Winter conditions are rapidly changing in temperate aquatic ecosystems, yet relatively little is known of winter ecology in these systems. However, winter research may be reaching a turning point, attracting greater attention as recent synthetic studies demonstrate surprisingly high activity under ice. Particularly under clear ice, primary producers and consumers can be abundant in winter, and interesting dynamics occur in nutrient and carbon cycles. Winter dynamics affect not only food webs and biogeochemistry under the ice, but also processes throughout the year. Addressing the winter knowledge gap demands attention to the shifting drivers and limitations on autotrophy and heterotrophy, specifically the interplay of light, nutrients, and dissolved organic carbon with variation in winter severity. Worldwide shortening in ice duration lends imperative to under-ice studies, in order to more fully understand changes in ecosystem structure and function that may already be underway.
Stephanie Hampton arrived from the National Science Foundation, where she was the director of the Division of Environmental Biology. She was also a professor and the former director of an interdisciplinary environmental research center at Washington State University.
At Washington State, Hampton was part of a leadership team that oversaw the design, construction, and governance of a new research building to house the university’s Center for Environmental Research, Education, and Outreach, of which she was the director at the time.
This background will be invaluable as Carnegie prepares to build a new 135,000-square-foot, state-of-the-art research facility in Pasadena where experts from a variety of fields will tear down disciplinary silos and tackle environmental, health, and energy system challenges at scales ranging from the molecular to the global.
Hampton’s own research focuses on the dynamic factors that shape aquatic ecosystems, with a focus on Lake Baikal in Siberia and the lakes of the Pacific Northwest. Her work has informed environmental conservation efforts and policymaking.
Prior to Washington State, Hampton served in several leadership roles at U.C. Santa Barbara, including deputy director of the National Center for Ecological Analysis & Synthesis, managing director of Science for Nature and People, and Interim Director of Community Engagement and Education for DataONE.
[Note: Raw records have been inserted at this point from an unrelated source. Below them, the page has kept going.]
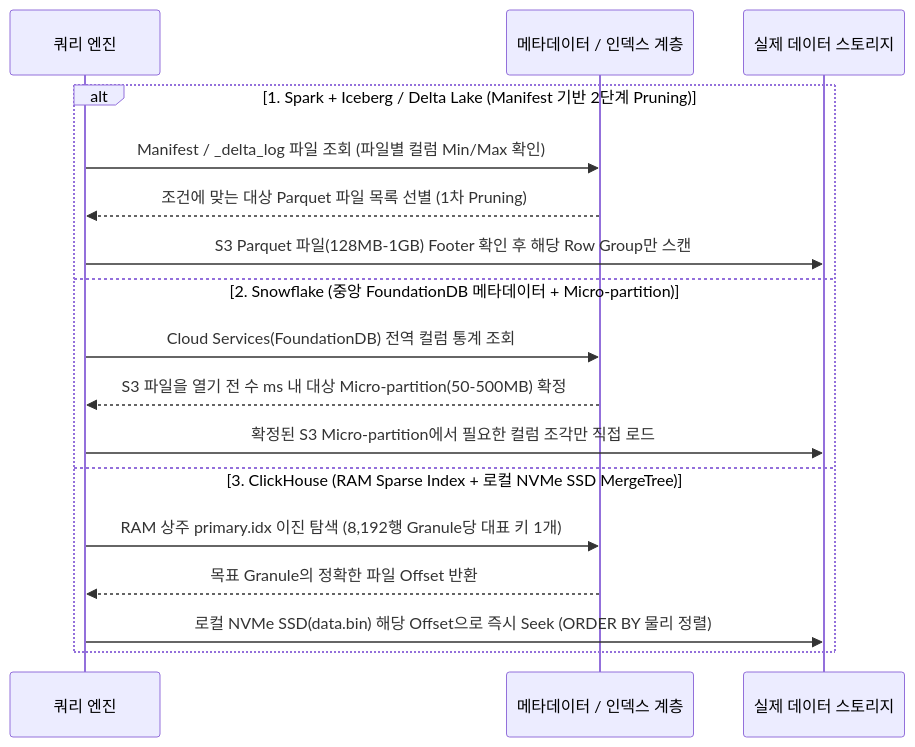
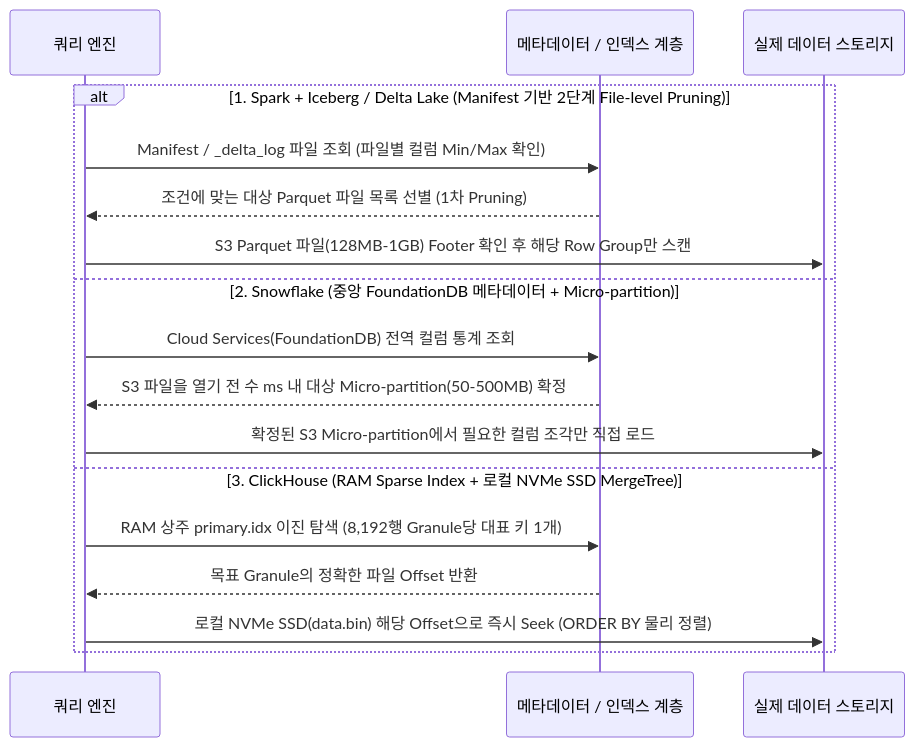
Before and after one commit to djpibo/djpibo.github.io: the eighth of 12 diagrams in docs/dbms/distributed/mapreduce-spark-and-distributed-db-internals.md, drawn with Mermaid. The commit also changed other lines of this file, not shown here.

````diff
--- a/docs/dbms/distributed/mapreduce-spark-and-distributed-db-internals.md
+++ b/docs/dbms/distributed/mapreduce-spark-and-distributed-db-internals.md
@@ -345,20 +372,20 @@
 ```mermaid
 sequenceDiagram
     participant Query as 쿼리 엔진
     participant Meta as 메타데이터 / 인덱스 계층
     participant Disk as 실제 데이터 스토리지
 
-    alt 1. Spark + Iceberg / Delta Lake (Manifest 기반 2단계 Pruning)
+    alt 1. Spark + Iceberg / Delta Lake (Manifest 기반 2단계 File-level Pruning)
         Query->>Meta: Manifest / _delta_log 파일 조회 (파일별 컬럼 Min/Max 확인)
         Meta-->>Query: 조건에 맞는 대상 Parquet 파일 목록 선별 (1차 Pruning)
         Query->>Disk: S3 Parquet 파일(128MB-1GB) Footer 확인 후 해당 Row Group만 스캔
     else 2. Snowflake (중앙 FoundationDB 메타데이터 + Micro-partition)
         Query->>Meta: Cloud Services(FoundationDB) 전역 컬럼 통계 조회
         Meta-->>Query: S3 파일을 열기 전 수 ms 내 대상 Micro-partition(50-500MB) 확정
         Query->>Disk: 확정된 S3 Micro-partition에서 필요한 컬럼 조각만 직접 로드
     else 3. ClickHouse (RAM Sparse Index + 로컬 NVMe SSD MergeTree)
         Query->>Meta: RAM 상주 primary.idx 이진 탐색 (8,192행 Granule당 대표 키 1개)
         Meta-->>Query: 목표 Granule의 정확한 파일 Offset 반환
         Query->>Disk: 로컬 NVMe SSD(data.bin) 해당 Offset으로 즉시 Seek (ORDER BY 물리 정렬)
     end
 ```
````
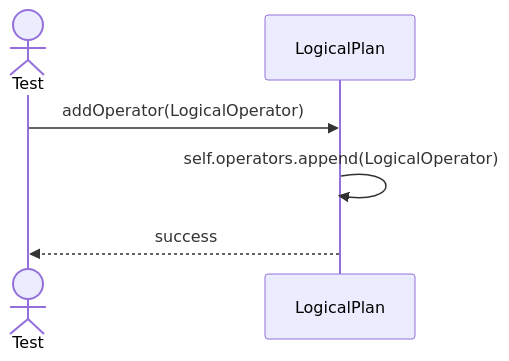
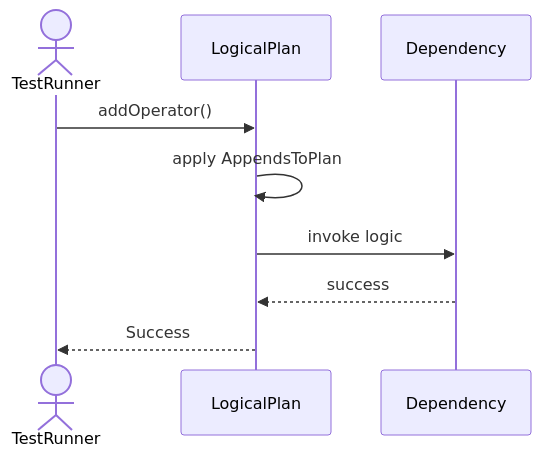
The second of 5 diagrams in Sequences/QueryProcessor/LogicalPlan.md (TamBui1706/DBMS), drawn with Mermaid before and after one commit. The commit also changed other lines of this file and 63 other files, not shown here.

Commit message:
Draw sequence diagram for unit tests

````diff
--- a/Sequences/QueryProcessor/LogicalPlan.md
+++ b/Sequences/QueryProcessor/LogicalPlan.md
@@ -27,9 +31,10 @@
 ```mermaid
 sequenceDiagram
-    actor Test
+    actor TestRunner
     participant LogicalPlan
-
-    Test->>LogicalPlan: addOperator(LogicalOperator)
-    LogicalPlan->>LogicalPlan: self.operators.append(LogicalOperator)
-    LogicalPlan-->>Test: success
+    TestRunner->>LogicalPlan: addOperator()
+    LogicalPlan->>LogicalPlan: apply AppendsToPlan
+    LogicalPlan->>Dependency: invoke logic
+    Dependency-->>LogicalPlan: success
+    LogicalPlan-->>TestRunner: Success
 ```
````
She received her Ph.D. in ecology and evolution from Dartmouth College, a master’s degree in biology from the University of Nevada Las Vegas, and a bachelor’s degree in biology from the University of Kansas Lawrence.